Prussia, Prussianism and National Socialism, 1933–47
The famous decree of the Allied Control Council of 1947 announcing the dissolution of Prussia was an exorcism, an ideological-historical statement as well as a territorial fiat. It reflected allied — and many German — preoccupations with the allegedly baleful role played by Prussia and Prussianism in the shaping of modern Germany. But in Nazi Germany, Prussianism was to permeate film and popular literature to an unprecedented degree. The Day of Potsdam attempted nothing less than a mystic communion between Prussianism, traditional religion, and the new order.
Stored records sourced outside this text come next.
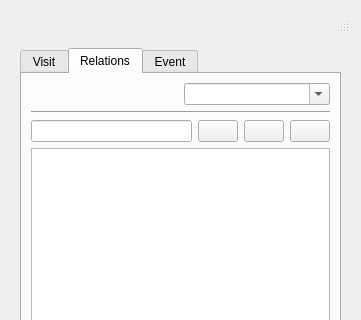
This is ui/add_visit.ui in bgeo-gis/treemanage_qgis_pluggin as Qt 5 draws it before an edit; both pictures show x 0 to 361 and y 0 to 320 of the 361 by 564 pixel window. The edited form follows.
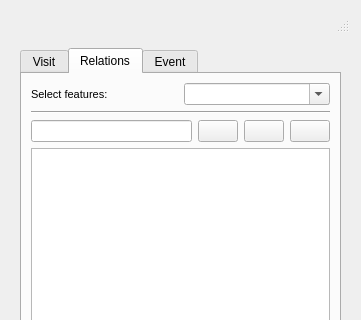
This is the edited form. Icons and pictures are not drawn.

Commit message: Improve multiple selection

What changed in the file:
```diff
--- a/ui/add_visit.ui
+++ b/ui/add_visit.ui
@@ -488,7 +488,7 @@
                <enum>QFrame::Plain</enum>
               </property>
               <property name="text">
-               <string/>
+               <string>Select features:</string>
               </property>
               <property name="textFormat">
                <enum>Qt::AutoText</enum>
```
The commit also changes 2 other files.
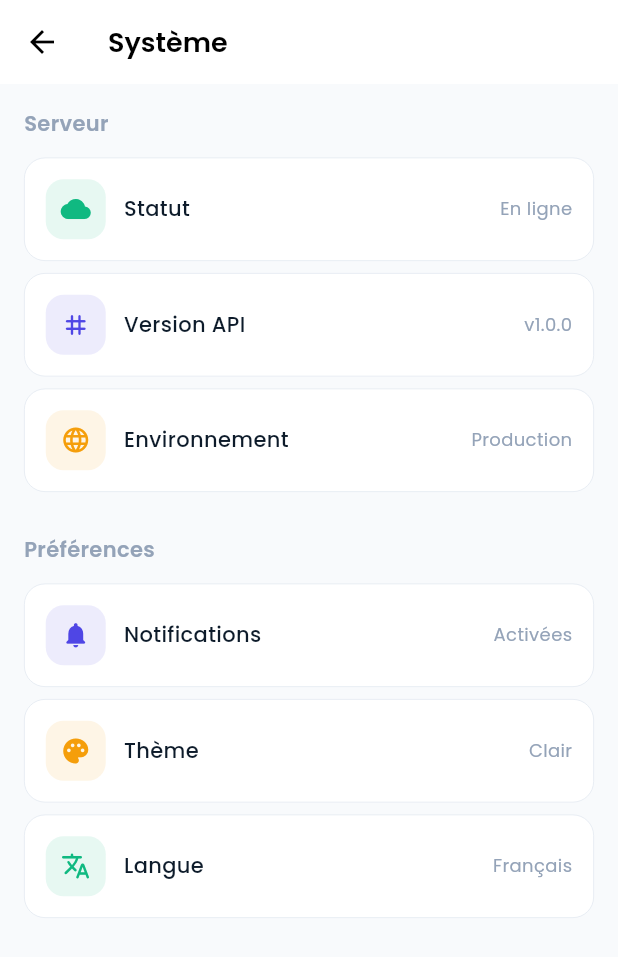
After one commit to CYBERCLAN23/Edutech, a Flutter app: the AdminSettings screen opened directly, on a phone screen of 412 x 824 dp. The commit adds this screen. Shown: the top 957 px of the screen. Run offline on Flutter 3.47's test engine with Material 3 defaults, Android fonts, the phone set to English and light mode, and no system bars; our stand-ins replace connectivity_plus, flutter_riverpod, flutter_secure_storage, google_fonts, hive_flutter; accounts and stored records are empty.

Commit message:
fix: create missing admin screens + copy_corrector initialValue fix

```diff
--- /dev/null
+++ b/lib/screens/admin/admin_settings.dart
@@ -0,0 +1,88 @@
+import 'package:flutter/material.dart';
+import 'package:flutter_riverpod/flutter_riverpod.dart';
+import 'package:google_fonts/google_fonts.dart';
+import 'package:educam_ai/theme/app_theme.dart';
+
+class AdminSettings extends ConsumerWidget {
+  const AdminSettings({super.key});
+
+  @override
+  Widget build(BuildContext context, WidgetRef ref) {
+    return Scaffold(
+      appBar: AppBar(
+        title: Text('Système', style: GoogleFonts.poppins(fontWeight: FontWeight.w600)),
+        backgroundColor: EduCamColors.surface,
+        elevation: 0,
+      ),
+      body: ListView(
+        padding: const EdgeInsets.all(16),
+        children: [
+          _Section(title: 'Serveur', items: [
+            _SettingTile(icon: Icons.cloud_rounded, label: 'Statut', value: 'En ligne', color: EduCamColors.success),
+            _SettingTile(icon: Icons.tag_rounded, label: 'Version API', value: 'v1.0.0', color: EduCamColors.accent),
+            _SettingTile(icon: Icons.language_rounded, label: 'Environnement', value: 'Production', color: EduCamColors.highlight),
+          ]),
+          const SizedBox(height: 20),
+          _Section(title: 'Préférences', items: [
+            _SettingTile(icon: Icons.notifications_rounded, label: 'Notifications', value: 'Activées', color: EduCamColors.accent),
+            _SettingTile(icon: Icons.palette_rounded, label: 'Thème', value: 'Clair', color: EduCamColors.highlight),
+            _SettingTile(icon: Icons.translate_rounded, label: 'Langue', value: 'Français', color: EduCamColors.success),
+          ]),
+        ],
+      ),
+    );
+  }
+}
+
+class _Section extends StatelessWidget {
+  final String title;
+  final List<Widget> items;
+  const _Section({required this.title, required this.items});
+
+  @override
+  Widget build(BuildContext context) {
+    return Column(
+      crossAxisAlignment: CrossAxisAlignment.start,
+      children: [
+        Text(title, style: GoogleFonts.poppins(fontSize: 14, fontWeight: FontWeight.w600, color: EduCamColors.secondaryText)),
+        const SizedBox(height: 12),
+        ...items,
+      ],
+    );
+  }
+}
+
+class _SettingTile extends StatelessWidget {
+  final IconData icon;
+  final String label;
+  final String value;
+  final Color color;
+  const _SettingTile({required this.icon, required this.label, required this.value, required this.color});
+
+  @override
+  Widget build(BuildContext context) {
+    return Container(
+      margin: const EdgeInsets.only(bottom: 8),
+      padding: const EdgeInsets.all(14),
+      decoration: BoxDecoration(
+        color: EduCamColors.surface,
+        borderRadius: BorderRadius.circular(14),
+        border: Border.all(color: EduCamColors.cardBorder, width: 0.5),
+      ),
+      child: Row(
+        children: [
+          Container(
+            width: 40, height: 40,
+            decoration: BoxDecoration(color: color.withOpacity(0.1), borderRadius: BorderRadius.circular(12)),
+            child: Icon(icon, color: color, size: 20),
+          ),
+          const SizedBox(width: 12),
+          Expanded(
+            child: Text(label, style: GoogleFonts.poppins(fontWeight: FontWeight.w500)),
+          ),
+          Text(value, style: GoogleFonts.poppins(fontSize: 12, color: EduCamColors.secondaryText)),
+        ],
+      ),
+    );
+  }
+}
--- a/lib/screens/copy_corrector_screen.dart
+++ b/lib/screens/copy_corrector_screen.dart
@@ -134,7 +134,7 @@ class _CopyCorrectorScreenState extends State<CopyCorrectorScreen> {
                 ),
                 const SizedBox(height: 8),
                 DropdownButtonFormField<String>(
-                  initialValue: _selectedSubject,
+                  value: _selectedSubject,
                   decoration: const InputDecoration(
                     contentPadding:
                         EdgeInsets.symmetric(horizontal: 16, vertical: 14),
```
Also changed, not shown: lib/screens/admin/admin_dashboard.dart (added, +89 -0 lines), lib/screens/admin/admin_users.dart (added, +99 -0 lines).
Perhaps the most striking example of the suggested synthesis between National Socialism and the old Prussia were the ceremonies to mark the opening of the new session of the Reichstag after the elections of March 1933, which have come to be known as the ‘Day of Potsdam’. Prussia was not just a nebulous historical concept or identity, but also by far the largest of the states making up the Weimar Republic.